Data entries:
+ + +
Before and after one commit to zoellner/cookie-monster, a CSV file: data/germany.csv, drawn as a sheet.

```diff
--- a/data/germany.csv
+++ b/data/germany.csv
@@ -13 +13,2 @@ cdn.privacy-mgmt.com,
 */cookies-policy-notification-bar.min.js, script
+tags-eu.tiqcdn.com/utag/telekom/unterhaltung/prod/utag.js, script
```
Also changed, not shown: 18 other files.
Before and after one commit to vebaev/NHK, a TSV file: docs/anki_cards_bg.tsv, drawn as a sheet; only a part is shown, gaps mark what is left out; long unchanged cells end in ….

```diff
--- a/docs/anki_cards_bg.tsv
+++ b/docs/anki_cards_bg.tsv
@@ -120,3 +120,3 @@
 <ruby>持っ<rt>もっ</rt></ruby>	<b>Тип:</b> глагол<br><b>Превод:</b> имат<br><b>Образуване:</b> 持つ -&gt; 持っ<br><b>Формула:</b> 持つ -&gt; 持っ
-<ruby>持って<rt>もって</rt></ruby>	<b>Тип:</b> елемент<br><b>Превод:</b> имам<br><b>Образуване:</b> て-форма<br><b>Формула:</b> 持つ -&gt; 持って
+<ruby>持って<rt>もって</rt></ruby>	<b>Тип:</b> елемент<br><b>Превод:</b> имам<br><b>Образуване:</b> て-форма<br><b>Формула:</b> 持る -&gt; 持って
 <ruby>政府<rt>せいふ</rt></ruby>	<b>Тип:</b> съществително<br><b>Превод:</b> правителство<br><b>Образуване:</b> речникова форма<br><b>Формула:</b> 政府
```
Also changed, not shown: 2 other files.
+ + +
◆ **WHAT THE TASK ASKS**
List all lines from the entries that include the word "Формула".

◆ **ANSWER AREA**
 <ruby>持っ<rt>もっ</rt></ruby>	<b>Тип:</b> глагол<br><b>Превод:</b> имат<br><b>Образуване:</b> 持つ -&gt; 持っ<br><b>Формула:</b> 持つ -&gt; 持っ
-<ruby>持って<rt>もって</rt></ruby>	<b>Тип:</b> елемент<br><b>Превод:</b> имам<br><b>Образуване:</b> て-форма<br><b>Формула:</b> 持つ -&gt; 持って
+<ruby>持って<rt>もって</rt></ruby>	<b>Тип:</b> елемент<br><b>Превод:</b> имам<br><b>Образуване:</b> て-форма<br><b>Формула:</b> 持る -&gt; 持って
 <ruby>政府<rt>せいふ</rt></ruby>	<b>Тип:</b> съществително<br><b>Превод:</b> правителство<br><b>Образуване:</b> речникова форма<br><b>Формула:</b> 政府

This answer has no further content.